A LAVINGTON mother is making tiny dignity nappies to help parents grieve stillborn babies.
Tamara Coan started making Angel Baby Nappies two years ago after both she and a friend lost baby girls.
“I was 18½ weeks when my little girl was born,” she said,
“I didn’t even get to hold her, I had her and she was just gone.
“I wanted something to do when I lost my little girl — I didn’t feel complete.
“Then I heard about the nappies and wanted to do that.”
Miss Coan said Wollongong mother Tania Tree had come up with the idea after a similar loss.
“Tania’s baby was born at 20 weeks gestation and she was wrapped in a blue Chux cloth — that’s all she had to remember her by,” Miss Coan said.
“She started Angel Baby Nappies because she said ‘there’s got to be something better’.”
The women make dignity nappies for stillborn “angel babies” so parents have something physical to remind them of their child.

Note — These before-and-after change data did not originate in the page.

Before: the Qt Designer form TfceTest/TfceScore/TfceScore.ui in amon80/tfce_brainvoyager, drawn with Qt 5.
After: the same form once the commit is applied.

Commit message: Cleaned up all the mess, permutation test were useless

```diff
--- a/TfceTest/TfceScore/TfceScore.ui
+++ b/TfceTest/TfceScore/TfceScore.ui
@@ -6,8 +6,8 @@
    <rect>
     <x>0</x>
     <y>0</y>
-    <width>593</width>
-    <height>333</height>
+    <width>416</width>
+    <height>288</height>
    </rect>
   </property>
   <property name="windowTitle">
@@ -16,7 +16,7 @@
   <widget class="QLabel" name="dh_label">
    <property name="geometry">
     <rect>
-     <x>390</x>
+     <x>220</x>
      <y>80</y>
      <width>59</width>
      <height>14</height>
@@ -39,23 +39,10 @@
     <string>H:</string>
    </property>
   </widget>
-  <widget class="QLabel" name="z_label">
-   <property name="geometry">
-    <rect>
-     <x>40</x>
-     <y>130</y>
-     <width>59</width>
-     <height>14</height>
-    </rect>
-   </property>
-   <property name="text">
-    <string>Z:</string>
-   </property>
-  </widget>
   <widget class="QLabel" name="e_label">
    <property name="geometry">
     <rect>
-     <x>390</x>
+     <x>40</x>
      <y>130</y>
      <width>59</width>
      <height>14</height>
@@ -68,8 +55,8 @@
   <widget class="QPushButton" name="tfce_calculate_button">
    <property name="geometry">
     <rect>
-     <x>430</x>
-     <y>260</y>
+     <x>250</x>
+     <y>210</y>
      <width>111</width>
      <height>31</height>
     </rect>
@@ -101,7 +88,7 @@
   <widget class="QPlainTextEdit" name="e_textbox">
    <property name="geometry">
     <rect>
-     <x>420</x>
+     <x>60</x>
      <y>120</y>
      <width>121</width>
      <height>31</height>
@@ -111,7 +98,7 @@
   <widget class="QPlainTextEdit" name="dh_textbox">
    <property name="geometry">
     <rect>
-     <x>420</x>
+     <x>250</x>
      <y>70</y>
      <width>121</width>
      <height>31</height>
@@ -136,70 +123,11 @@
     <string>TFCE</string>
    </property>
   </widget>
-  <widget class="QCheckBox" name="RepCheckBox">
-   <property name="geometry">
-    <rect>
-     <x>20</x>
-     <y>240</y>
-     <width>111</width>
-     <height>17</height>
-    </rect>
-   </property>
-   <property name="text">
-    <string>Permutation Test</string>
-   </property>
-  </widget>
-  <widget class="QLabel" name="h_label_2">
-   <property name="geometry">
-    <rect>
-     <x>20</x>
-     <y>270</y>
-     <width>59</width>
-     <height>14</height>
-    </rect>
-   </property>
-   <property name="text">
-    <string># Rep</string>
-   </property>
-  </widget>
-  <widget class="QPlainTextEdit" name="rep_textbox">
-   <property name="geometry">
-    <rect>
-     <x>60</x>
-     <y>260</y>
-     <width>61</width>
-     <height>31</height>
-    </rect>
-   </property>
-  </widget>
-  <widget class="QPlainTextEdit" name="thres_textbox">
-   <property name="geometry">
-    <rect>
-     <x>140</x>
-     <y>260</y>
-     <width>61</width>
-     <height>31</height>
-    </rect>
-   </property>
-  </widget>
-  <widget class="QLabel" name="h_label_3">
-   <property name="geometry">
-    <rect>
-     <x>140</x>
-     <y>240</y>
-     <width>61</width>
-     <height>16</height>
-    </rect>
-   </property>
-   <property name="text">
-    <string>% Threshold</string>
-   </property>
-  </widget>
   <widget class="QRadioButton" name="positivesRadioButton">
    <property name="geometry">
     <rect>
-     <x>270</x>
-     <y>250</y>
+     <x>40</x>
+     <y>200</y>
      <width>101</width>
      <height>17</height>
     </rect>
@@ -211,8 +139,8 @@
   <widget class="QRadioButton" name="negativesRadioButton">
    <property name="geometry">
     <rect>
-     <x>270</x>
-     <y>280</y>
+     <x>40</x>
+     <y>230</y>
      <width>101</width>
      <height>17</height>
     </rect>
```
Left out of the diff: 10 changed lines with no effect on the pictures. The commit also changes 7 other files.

The nappies are donated to hospitals across Australia in sets of two — one for the baby and one as a keepsake.
The pair said they were a small gesture to help parents through the grieving process.
“These nappies gives parents something to hold and take home, a keepsake that shows how big the baby was,” Miss Coan said.
“It obviously doesn’t stop the grieving but it’s something.”
There are 2000 requests a year for the nappies and, to meet demand, Miss Coan will hold her first sewing bee at the Hume Public School hall on Sunday from 10am to 3pm.
She already has 25 volunteers to help with the sewing and hopes that will increase that to at least 50 on the day.
“It would be great if we could make 100 sets of nappies, enough to supply two hospitals,” she said.
Miss Coan makes the nappies five days a week, paying for them herself. She is determined to produce 2000 of them by the end of the year.
She has sent off 500 nappies this year and has 172 waiting to go. Some will go to the maternity ward at Wodonga hospital.
Miss Coan said each package cost $22 to send and donations of material, sewing supplies, scissors, studs and money were appreciated.
“If you can sew, but don’t have a machine, we want you to help,” she said.
“People can trace templates, cut fabric and stud the nappies.”
Anyone wanting to help or donate can contact Miss Coan on 0434 526 867.